27 Jun 2021

Wellington exposures: a numbers and vigilance game now

6:40 pm on 27 June 2021

Scientists say the Delta variant of the Covid-19 virus could still be lurking among us, and are backing the government's decision to extend restrictions in Wellington.

Wellington's Taranaki Street Covid-19 testing site on 24 June, 2021.

Wellington's Taranaki Street Covid-19 testing site. Photo: RNZ / Dom Thomas

If anyone was infected on Sunday or Monday, now is around the time they would most likely develop symptoms.

The capital is reaching the crunch point, when anyone who contracted the Delta variant last weekend would be most likely to develop symptoms, University of Canterbury maths and modelling expert Professor Michael Plank said.

He is pleased alert level 2 has been extended, and said it was now a waiting and vigilance game.

The NSW traveller who has since tested positive for the Delta variant was in Wellington from 18 to 21 June. But his partner who travelled with him has only just returned a positive result for the virus on her second test.

"It's essential you stay alert for symptoms," Plank said in a statement.

"If there is even one case lurking out there, it has the potential to spread like wildfire because the Delta variant is so infectious and our vaccination coverage is too low at the moment to slow it down much.

"New South Wales has one of the best contact tracing systems in the world, but it hasn't been able to keep up with the speed the virus is spreading."

By yesterday 2067 of 2444 identified potential contacts of the man had been tested in New Zealand, and all results so far have come back negative.

However, as with the man's partner, the virus can sometimes not show up in the tests early in an infection. And the timing of the partner's result indicates the Sydney man was infectious while here.

So, even after a negative test, all contacts have been asked to stick to the particular instructions they have been given, including isolating, retesting, watching for symptoms and reporting any symptoms that do show up.

And the higher the testing rates go, particularly in Wellington, the more confidence authorities can have to relax the alert levels sooner.

Epidemiologist Nick Wilson said Wellington may not have turned up any cases so far - and may have "dodged a bullet, but we can't relax yet".

"The NZ government has made a wise decision to keep at the current alert level 2 settings for Wellington for at least a few more days given the major problems being caused by the new Delta variant in Australia," Wilson said in a statement.

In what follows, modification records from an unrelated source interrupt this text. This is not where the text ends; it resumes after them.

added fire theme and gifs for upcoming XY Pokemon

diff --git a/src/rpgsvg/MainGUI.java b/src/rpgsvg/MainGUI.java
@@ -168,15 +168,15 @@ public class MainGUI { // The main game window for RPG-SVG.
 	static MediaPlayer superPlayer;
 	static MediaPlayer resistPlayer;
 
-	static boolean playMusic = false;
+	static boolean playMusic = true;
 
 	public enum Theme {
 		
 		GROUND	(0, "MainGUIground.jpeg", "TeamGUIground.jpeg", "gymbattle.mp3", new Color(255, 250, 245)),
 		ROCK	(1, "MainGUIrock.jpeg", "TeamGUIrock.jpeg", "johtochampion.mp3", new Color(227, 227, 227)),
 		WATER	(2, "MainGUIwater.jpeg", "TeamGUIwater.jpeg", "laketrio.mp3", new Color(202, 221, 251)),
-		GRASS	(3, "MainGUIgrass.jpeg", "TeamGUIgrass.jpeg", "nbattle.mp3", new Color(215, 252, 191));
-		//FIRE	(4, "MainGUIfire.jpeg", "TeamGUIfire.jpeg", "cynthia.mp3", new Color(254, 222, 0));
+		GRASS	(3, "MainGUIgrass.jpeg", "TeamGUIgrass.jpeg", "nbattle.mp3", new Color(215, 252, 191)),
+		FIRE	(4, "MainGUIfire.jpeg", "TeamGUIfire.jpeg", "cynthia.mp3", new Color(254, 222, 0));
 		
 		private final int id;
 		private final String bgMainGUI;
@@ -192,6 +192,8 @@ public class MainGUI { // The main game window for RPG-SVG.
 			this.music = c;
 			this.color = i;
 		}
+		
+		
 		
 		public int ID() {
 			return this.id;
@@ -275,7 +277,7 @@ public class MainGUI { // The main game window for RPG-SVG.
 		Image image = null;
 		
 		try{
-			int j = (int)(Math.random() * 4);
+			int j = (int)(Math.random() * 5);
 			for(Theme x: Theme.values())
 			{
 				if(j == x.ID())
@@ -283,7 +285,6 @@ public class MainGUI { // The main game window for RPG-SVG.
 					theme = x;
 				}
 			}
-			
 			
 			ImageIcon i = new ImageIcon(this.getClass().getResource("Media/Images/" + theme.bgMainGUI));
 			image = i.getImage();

He said now was the time for the government to upgrade fortifications, by ensuring all frontline border and healthcare workers have been vaccinated as well as including masking for indoor venues in the alert level system and making it compulsory to scan in with the Tracer app at high risk indoor venues.

Another epidemiologist, Professor Michael Baker, said the extension was "fully justified", as the numbers of people potentially exposed had the potential to trigger a "super-spreader event" if full precautions are not taken to stop potential transmission.

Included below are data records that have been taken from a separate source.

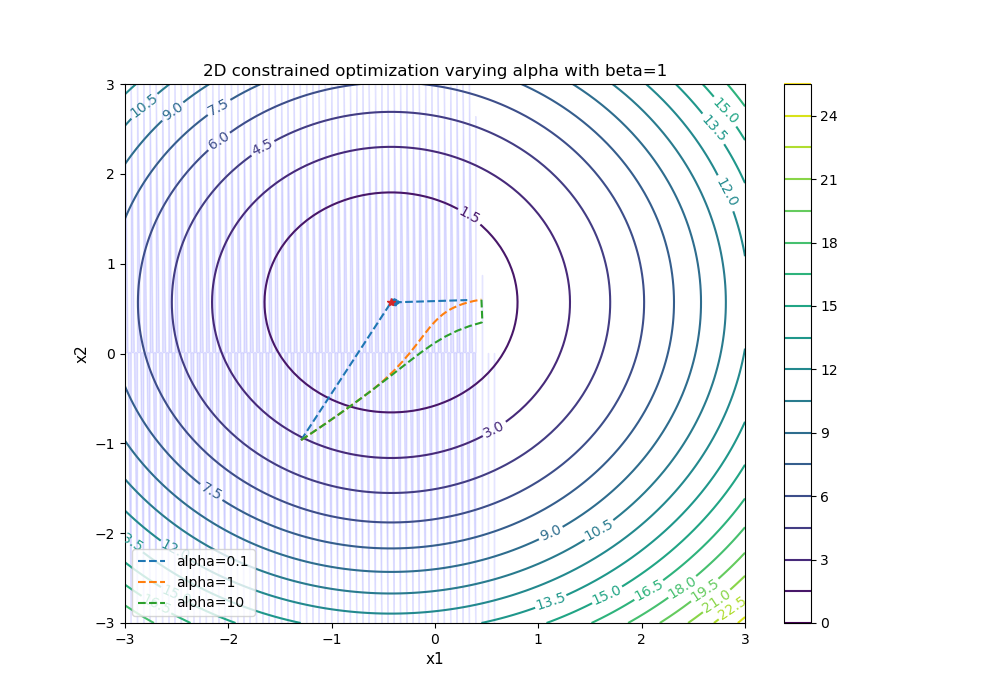
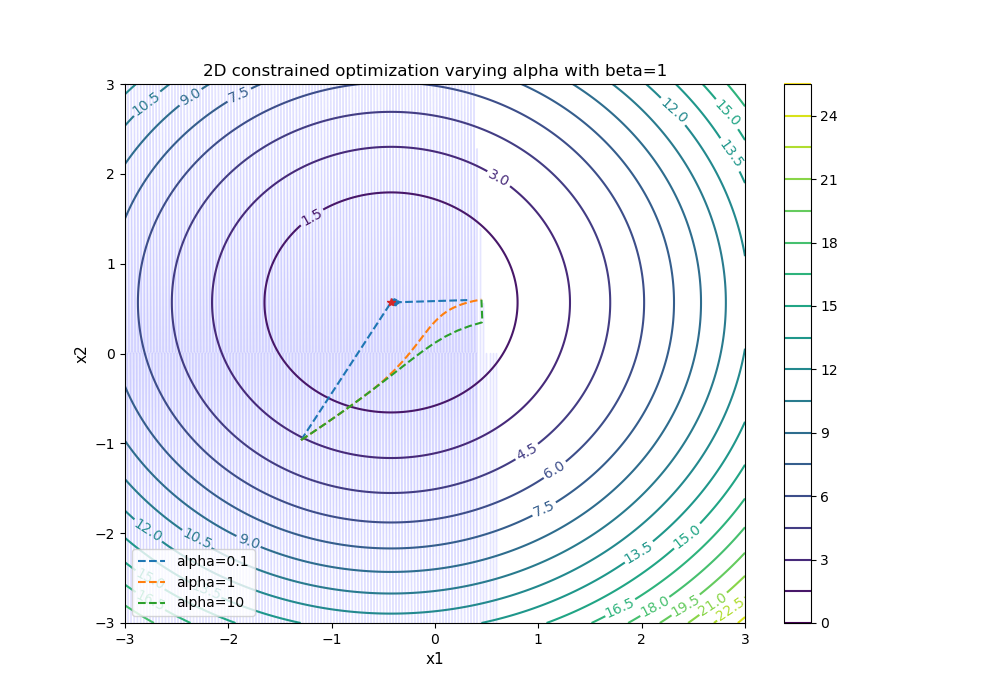
final 8.1 commit

diff --git a/2DToy.py b/2DToy.py
@@ -3,6 +3,12 @@ from torch.autograd import grad
 import matplotlib.pyplot as plt
 import numpy as np
 
+"""
+This file replicates the experiments in Section 8.1 of the Supplemental Material
+f(\theta) = ||\theta - \theta^*||^2 and g(\theta)=||a^T \theta + b||^2
+where \theta,\theta^*,a are in R^2 and b in R 
+"""
+
 def f1(theta1,theta2,theta_star):
     return torch.sqrt((theta1 - theta_star[0])**2 + (theta2-theta_star[1])**2)**2
 
@@ -35,7 +41,7 @@ def Toy2DExperiment(theta_init,theta_star,a,b,c,gamma=.1):
         return thetas
 
     # Experiment 1a
-    x = torch.linspace(-3, 3, 100)
+    x = torch.linspace(-3, 3, 200)
     X1, X2 = torch.meshgrid(x, x)
     Z1 = f1(X1,X2,theta_star)
 
@@ -47,7 +53,6 @@ def Toy2DExperiment(theta_init,theta_star,a,b,c,gamma=.1):
     ax = fig.add_subplot(111)
 
     # Add the halfspace to the plot
-    # cs = ax.contour(X1, X2, Z2, levels=[0],colors=['b'])
     ax.fill_between(X1.flatten(), X2.flatten(), c, where=Z2.flatten() <= c, color='b', alpha=0.1)
     
     # Add the contour plot of f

"Given the timing, it is possible that some of these contacts are still incubating this infection and will only be identified in the coming few days, though the risk is now low," he said in a statement.

Baker told RNZ earlier today that several gaps still exist in the precautions, including compulsory QR code scanning for large venues and a high level of indoor mask use. He said the pause in the quarantine-free trans-Tasman bubble gives us the chance to reassess it.

University of Otago healthcare senior lecturer Lesley Gray said the alert level 2 extension was "reasonable".

She wants pre-departure testing to be introduced for anyone travelling to New Zealand without quarantine.

Get the RNZ app

for ad-free news and current affairs